Top of Dataset entries

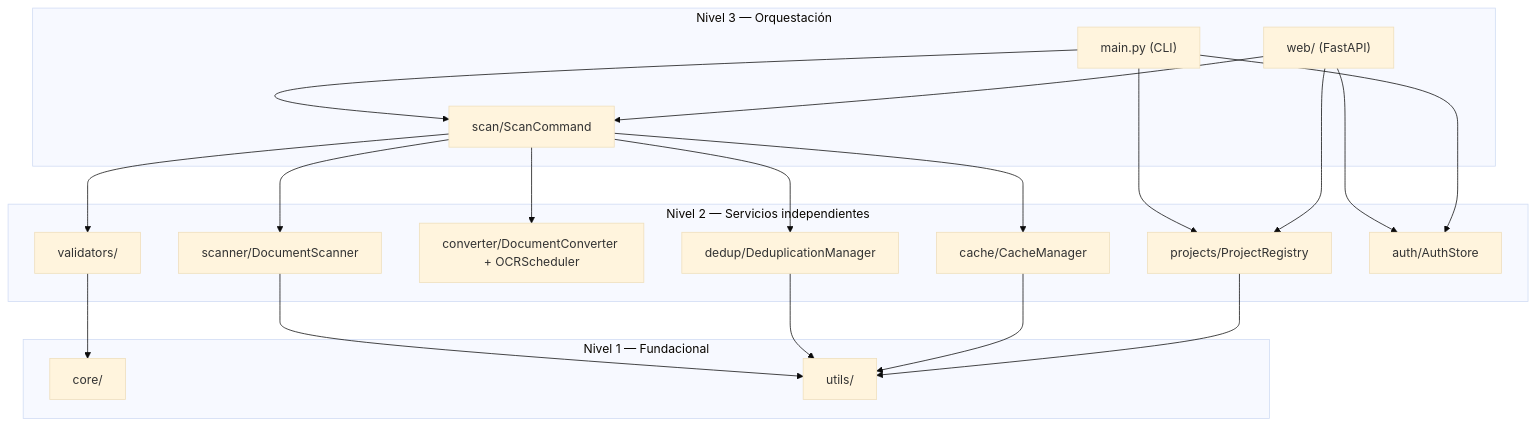
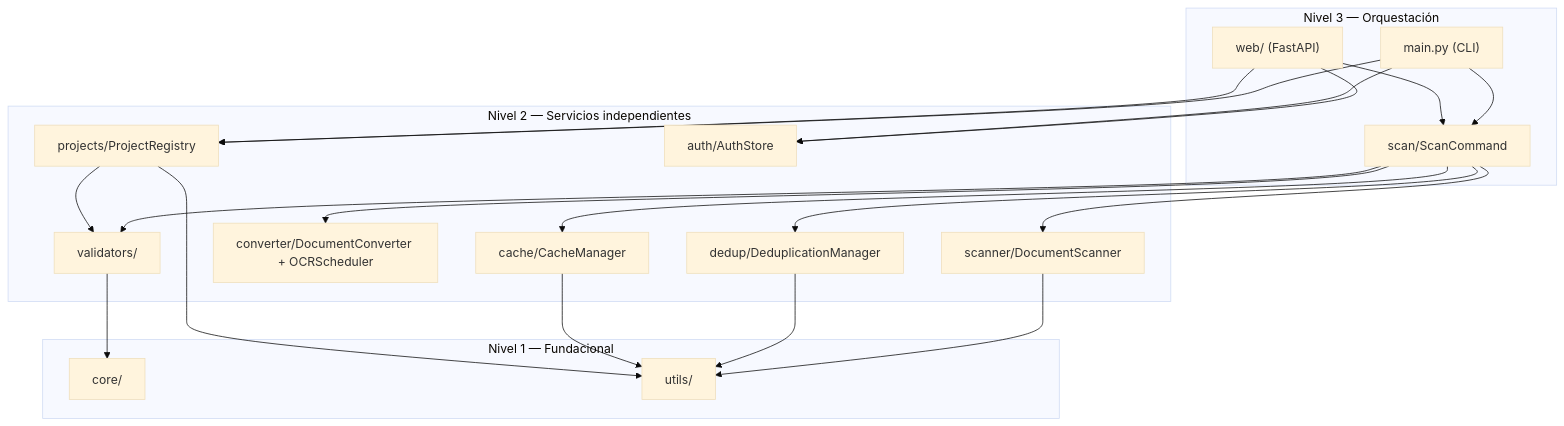
Before and after one commit to fmanza/doc_organize: the diagram in .ai/architecture.md, drawn with Mermaid (base theme). The commit also changed other lines of this file and 27 other files, not shown here.

````diff
--- a/.ai/architecture.md
+++ b/.ai/architecture.md
@@ -54,37 +57,38 @@
 ```mermaid
 graph TB
     subgraph L3["Nivel 3 — Orquestación"]
         CLI["main.py (CLI)"]
         ScanCmd["scan/ScanCommand"]
         Web["web/ (FastAPI)"]
     end
     subgraph L2["Nivel 2 — Servicios independientes"]
         Validators["validators/"]
         Scanner["scanner/DocumentScanner"]
         Converter["converter/DocumentConverter + OCRScheduler"]
         Dedup["dedup/DeduplicationManager"]
         Cache["cache/CacheManager"]
         Projects["projects/ProjectRegistry"]
         Auth["auth/AuthStore"]
     end
     subgraph L1["Nivel 1 — Fundacional"]
         Core["core/"]
         Utils["utils/"]
     end
     CLI --> ScanCmd
     Web --> ScanCmd
     CLI --> Projects
     Web --> Projects
     Web --> Auth
     CLI --> Auth
     ScanCmd --> Validators
     ScanCmd --> Scanner
     ScanCmd --> Converter
     ScanCmd --> Dedup
     ScanCmd --> Cache
     Validators --> Core
     Scanner --> Utils
     Dedup --> Utils
     Cache --> Utils
     Projects --> Utils
+    Projects --> Validators
 ```
````
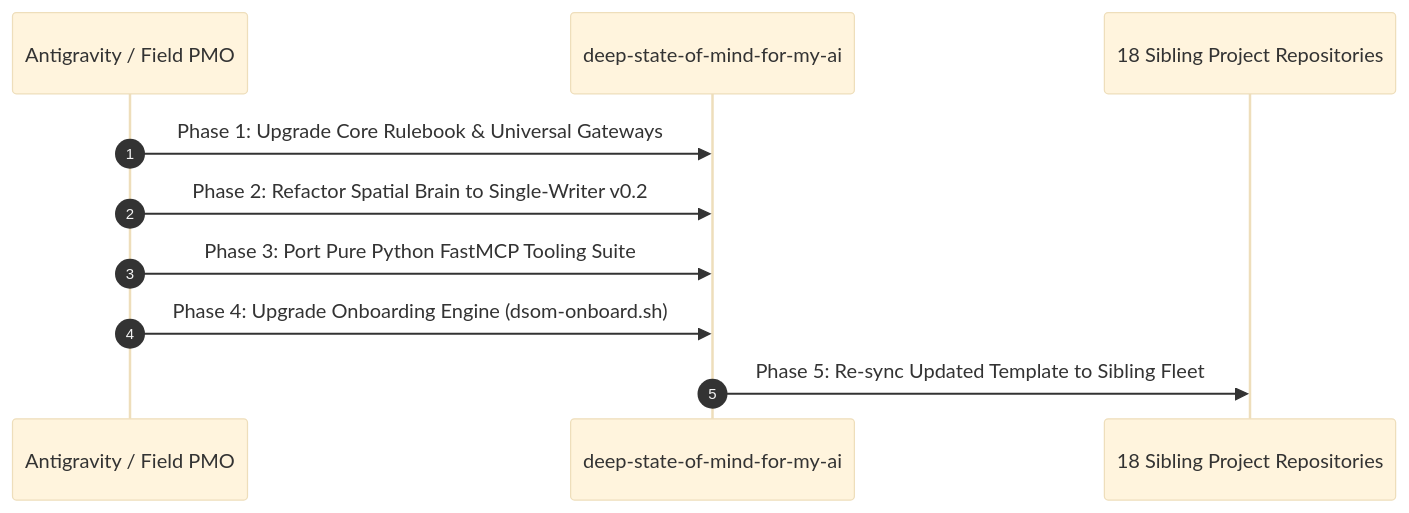
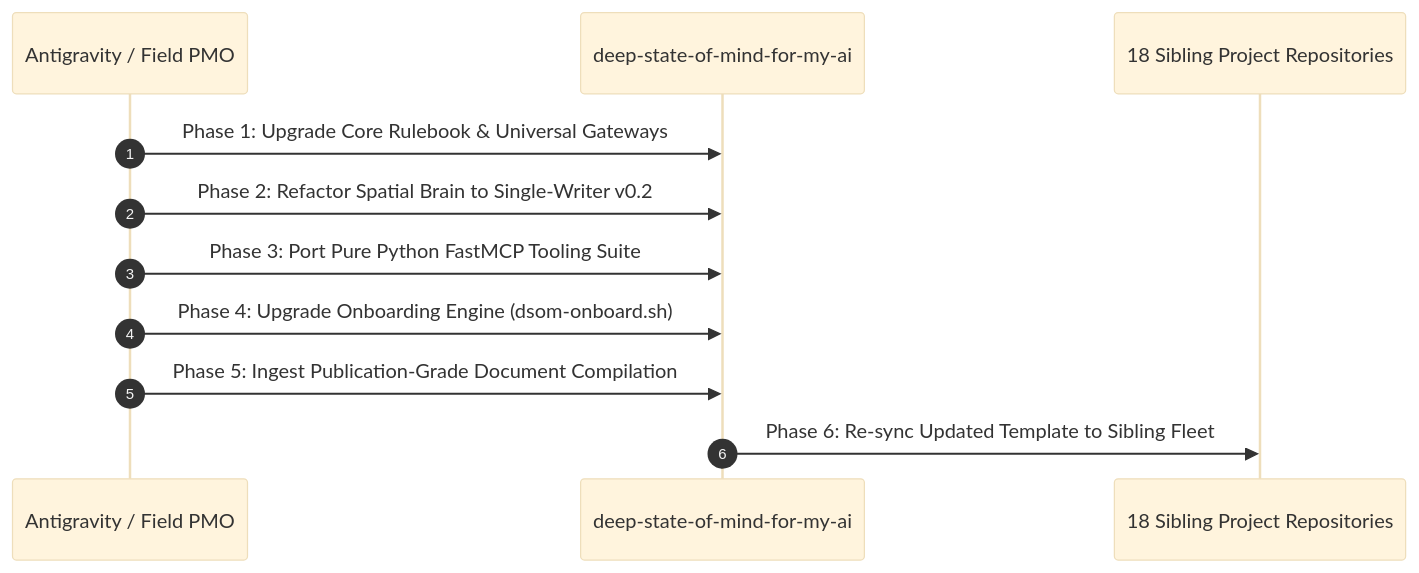
The second of 2 diagrams in docs/governance/DSOM-PROTOCOL-EVOLUTION-AND-UPSTREAM-HARMONISATION-SPECIFICATION.md (linuxmalaysia/deep-state-of-mind-for-my-ai), drawn with Mermaid (base theme) before and after one commit. The commit also changed other lines of this file and 9 other files, not shown here.

````diff
--- a/docs/governance/DSOM-PROTOCOL-EVOLUTION-AND-UPSTREAM-HARMONISATION-SPECIFICATION.md
+++ b/docs/governance/DSOM-PROTOCOL-EVOLUTION-AND-UPSTREAM-HARMONISATION-SPECIFICATION.md
@@ -120,13 +121,14 @@
 ```mermaid
 sequenceDiagram
     autonumber
     participant AGY as Antigravity / Field PMO
     participant UPSTREAM as deep-state-of-mind-for-my-ai
     participant SIBLINGS as 18 Sibling Project Repositories
 
     AGY->>UPSTREAM: Phase 1: Upgrade Core Rulebook & Universal Gateways
     AGY->>UPSTREAM: Phase 2: Refactor Spatial Brain to Single-Writer v0.2
     AGY->>UPSTREAM: Phase 3: Port Pure Python FastMCP Tooling Suite
     AGY->>UPSTREAM: Phase 4: Upgrade Onboarding Engine (dsom-onboard.sh)
-    UPSTREAM->>SIBLINGS: Phase 5: Re-sync Updated Template to Sibling Fleet
+    AGY->>UPSTREAM: Phase 5: Ingest Publication-Grade Document Compilation
+    UPSTREAM->>SIBLINGS: Phase 6: Re-sync Updated Template to Sibling Fleet
 ```
````
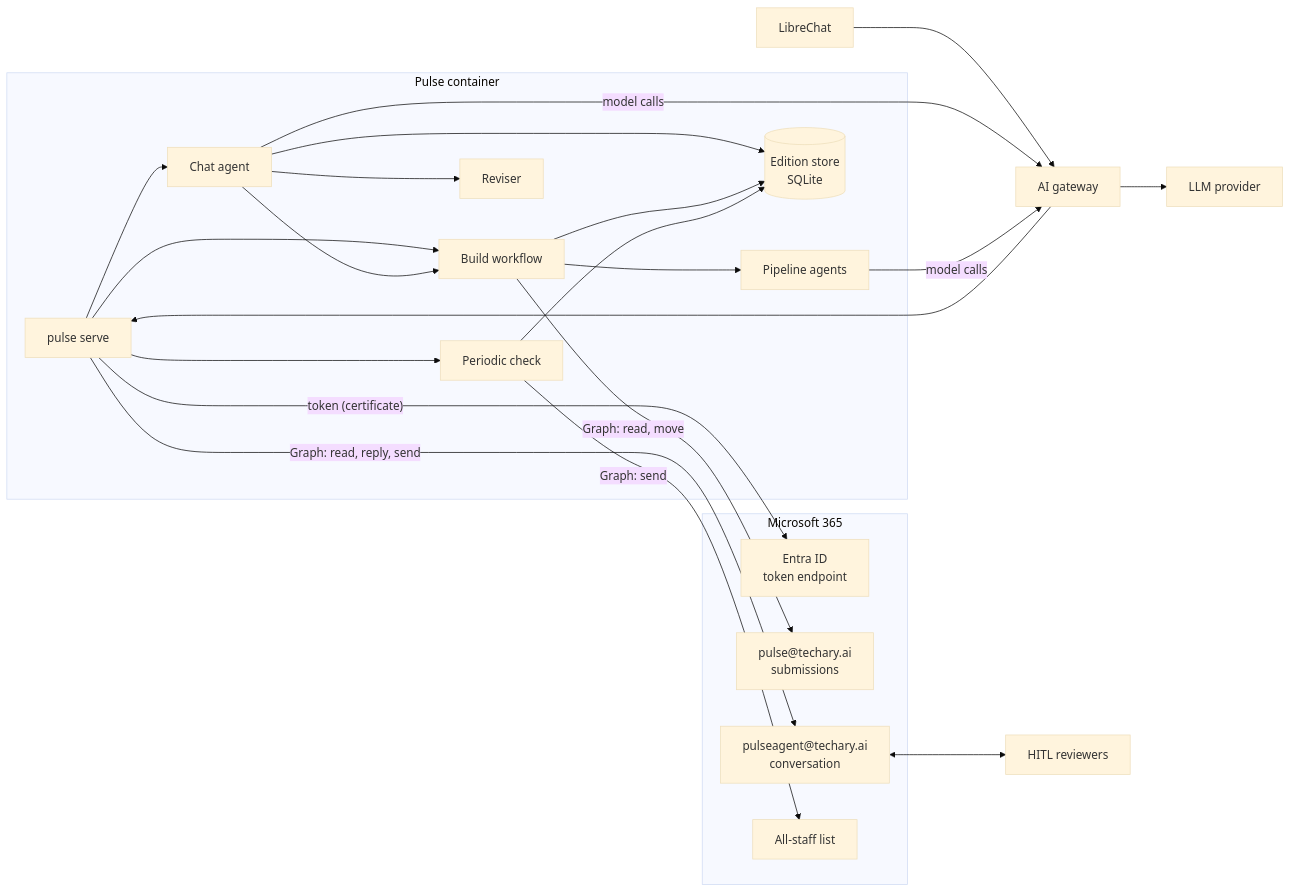
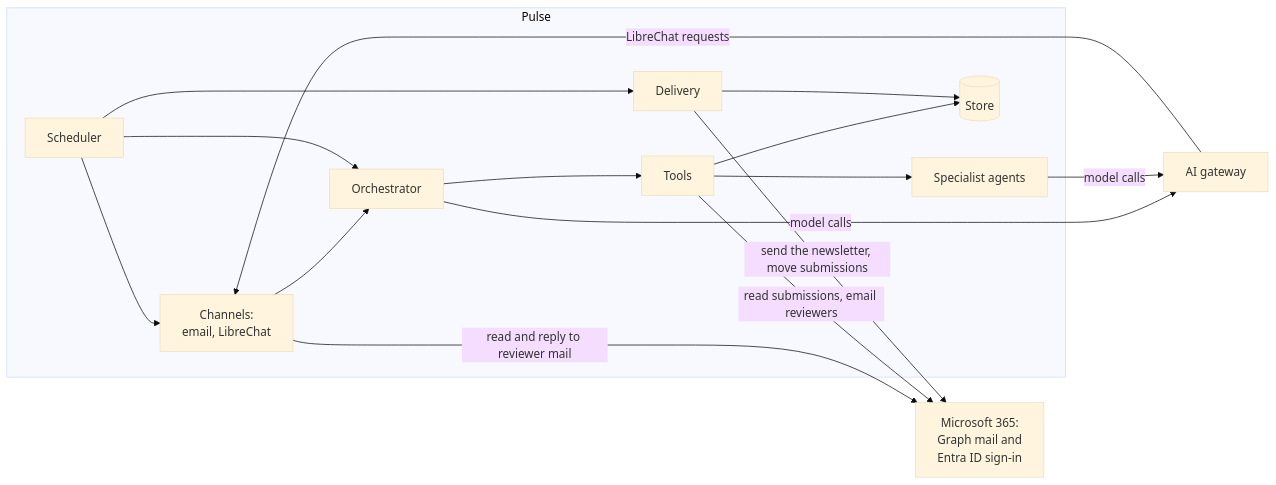
Before and after one commit to TecharyBenN/techary-pulse: the first of 2 diagrams in docs/techary-pulse-design.md, drawn with Mermaid (base theme). The commit also changed other lines of this file and 1 other file, not shown here.

````diff
--- a/docs/techary-pulse-design.md
+++ b/docs/techary-pulse-design.md
@@ -40,30 +35,28 @@
 ```mermaid
 flowchart LR
-    subgraph HOST["Pulse container"]
-        SV["pulse serve"] --> CA["Chat agent"]
-        SV --> BW["Build workflow"]
-        SV --> SJ["Periodic check"]
-        CA --> BW
-        CA --> RV["Reviser"]
-        BW --> PA["Pipeline agents"]
-        CA --> DB[("Edition store<br/>SQLite")]
-        BW --> DB
-        SJ --> DB
+    subgraph PULSE["Pulse"]
+        CH["Channels:<br/>email, LibreChat"]
+        SC["Scheduler"]
+        OR["Orchestrator"]
+        TL["Tools"]
+        SP["Specialist agents"]
+        DL["Delivery"]
+        DB[("Store")]
+        CH --> OR
+        SC --> CH
+        SC --> OR
+        SC --> DL
+        OR --> TL
+        TL --> SP
+        TL --> DB
+        DL --> DB
     end
-    subgraph M365["Microsoft 365"]
-        ENTRA["Entra ID<br/>token endpoint"]
-        SUB["pulse@techary.ai<br/>submissions"]
-        CONV["pulseagent@techary.ai<br/>conversation"]
-        ALL["All-staff list"]
-    end
-    LC["LibreChat"] --> GW["AI gateway"]
-    GW --> SV
-    CA -- "model calls" --> GW
-    PA -- "model calls" --> GW
-    GW --> LLM["LLM provider"]
-    SV -- "token (certificate)" --> ENTRA
-    BW -- "Graph: read, move" --> SUB
-    SV -- "Graph: read, reply, send" --> CONV
-    SJ -- "Graph: send" --> ALL
-    CONV <--> R["HITL reviewers"]
+    GW["AI gateway"]
+    M365["Microsoft 365:<br/>Graph mail and<br/>Entra ID sign-in"]
+    GW -- "LibreChat requests" --> CH
+    OR -- "model calls" --> GW
+    SP -- "model calls" --> GW
+    CH -- "read and reply to reviewer mail" --> M365
+    TL -- "read submissions, email reviewers" --> M365
+    DL -- "send the newsletter, move submissions" --> M365
 ```
````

Bottom of Dataset entries

■ Required action ■
Could you copy every record above exactly, leaving out the pictures?

■ Answer section ■
Before and after one commit to fmanza/doc_organize: the diagram in .ai/architecture.md, drawn with Mermaid (base theme). The commit also changed other lines of this file and 27 other files, not shown here.

````diff
--- a/.ai/architecture.md
+++ b/.ai/architecture.md
@@ -54,37 +57,38 @@
 ```mermaid
 graph TB
     subgraph L3["Nivel 3 — Orquestación"]
         CLI["main.py (CLI)"]
         ScanCmd["scan/ScanCommand"]
         Web["web/ (FastAPI)"]
     end
     subgraph L2["Nivel 2 — Servicios independientes"]
         Validators["validators/"]
         Scanner["scanner/DocumentScanner"]
         Converter["converter/DocumentConverter + OCRScheduler"]
         Dedup["dedup/DeduplicationManager"]
         Cache["cache/CacheManager"]
         Projects["projects/ProjectRegistry"]
         Auth["auth/AuthStore"]
     end
     subgraph L1["Nivel 1 — Fundacional"]
         Core["core/"]
         Utils["utils/"]
     end
     CLI --> ScanCmd
     Web --> ScanCmd
     CLI --> Projects
     Web --> Projects
     Web --> Auth
     CLI --> Auth
     ScanCmd --> Validators
     ScanCmd --> Scanner
     ScanCmd --> Converter
     ScanCmd --> Dedup
     ScanCmd --> Cache
     Validators --> Core
     Scanner --> Utils
     Dedup --> Utils
     Cache --> Utils
     Projects --> Utils
+    Projects --> Validators
 ```
````
The second of 2 diagrams in docs/governance/DSOM-PROTOCOL-EVOLUTION-AND-UPSTREAM-HARMONISATION-SPECIFICATION.md (linuxmalaysia/deep-state-of-mind-for-my-ai), drawn with Mermaid (base theme) before and after one commit. The commit also changed other lines of this file and 9 other files, not shown here.

````diff
--- a/docs/governance/DSOM-PROTOCOL-EVOLUTION-AND-UPSTREAM-HARMONISATION-SPECIFICATION.md
+++ b/docs/governance/DSOM-PROTOCOL-EVOLUTION-AND-UPSTREAM-HARMONISATION-SPECIFICATION.md
@@ -120,13 +121,14 @@
 ```mermaid
 sequenceDiagram
     autonumber
     participant AGY as Antigravity / Field PMO
     participant UPSTREAM as deep-state-of-mind-for-my-ai
     participant SIBLINGS as 18 Sibling Project Repositories
 
     AGY->>UPSTREAM: Phase 1: Upgrade Core Rulebook & Universal Gateways
     AGY->>UPSTREAM: Phase 2: Refactor Spatial Brain to Single-Writer v0.2
     AGY->>UPSTREAM: Phase 3: Port Pure Python FastMCP Tooling Suite
     AGY->>UPSTREAM: Phase 4: Upgrade Onboarding Engine (dsom-onboard.sh)
-    UPSTREAM->>SIBLINGS: Phase 5: Re-sync Updated Template to Sibling Fleet
+    AGY->>UPSTREAM: Phase 5: Ingest Publication-Grade Document Compilation
+    UPSTREAM->>SIBLINGS: Phase 6: Re-sync Updated Template to Sibling Fleet
 ```
````
Before and after one commit to TecharyBenN/techary-pulse: the first of 2 diagrams in docs/techary-pulse-design.md, drawn with Mermaid (base theme). The commit also changed other lines of this file and 1 other file, not shown here.

````diff
--- a/docs/techary-pulse-design.md
+++ b/docs/techary-pulse-design.md
@@ -40,30 +35,28 @@
 ```mermaid
 flowchart LR
-    subgraph HOST["Pulse container"]
-        SV["pulse serve"] --> CA["Chat agent"]
-        SV --> BW["Build workflow"]
-        SV --> SJ["Periodic check"]
-        CA --> BW
-        CA --> RV["Reviser"]
-        BW --> PA["Pipeline agents"]
-        CA --> DB[("Edition store<br/>SQLite")]
-        BW --> DB
-        SJ --> DB
+    subgraph PULSE["Pulse"]
+        CH["Channels:<br/>email, LibreChat"]
+        SC["Scheduler"]
+        OR["Orchestrator"]
+        TL["Tools"]
+        SP["Specialist agents"]
+        DL["Delivery"]
+        DB[("Store")]
+        CH --> OR
+        SC --> CH
+        SC --> OR
+        SC --> DL
+        OR --> TL
+        TL --> SP
+        TL --> DB
+        DL --> DB
     end
-    subgraph M365["Microsoft 365"]
-        ENTRA["Entra ID<br/>token endpoint"]
-        SUB["pulse@techary.ai<br/>submissions"]
-        CONV["pulseagent@techary.ai<br/>conversation"]
-        ALL["All-staff list"]
-    end
-    LC["LibreChat"] --> GW["AI gateway"]
-    GW --> SV
-    CA -- "model calls" --> GW
-    PA -- "model calls" --> GW
-    GW --> LLM["LLM provider"]
-    SV -- "token (certificate)" --> ENTRA
-    BW -- "Graph: read, move" --> SUB
-    SV -- "Graph: read, reply, send" --> CONV
-    SJ -- "Graph: send" --> ALL
-    CONV <--> R["HITL reviewers"]
+    GW["AI gateway"]
+    M365["Microsoft 365:<br/>Graph mail and<br/>Entra ID sign-in"]
+    GW -- "LibreChat requests" --> CH
+    OR -- "model calls" --> GW
+    SP -- "model calls" --> GW
+    CH -- "read and reply to reviewer mail" --> M365
+    TL -- "read submissions, email reviewers" --> M365
+    DL -- "send the newsletter, move submissions" --> M365
 ```
````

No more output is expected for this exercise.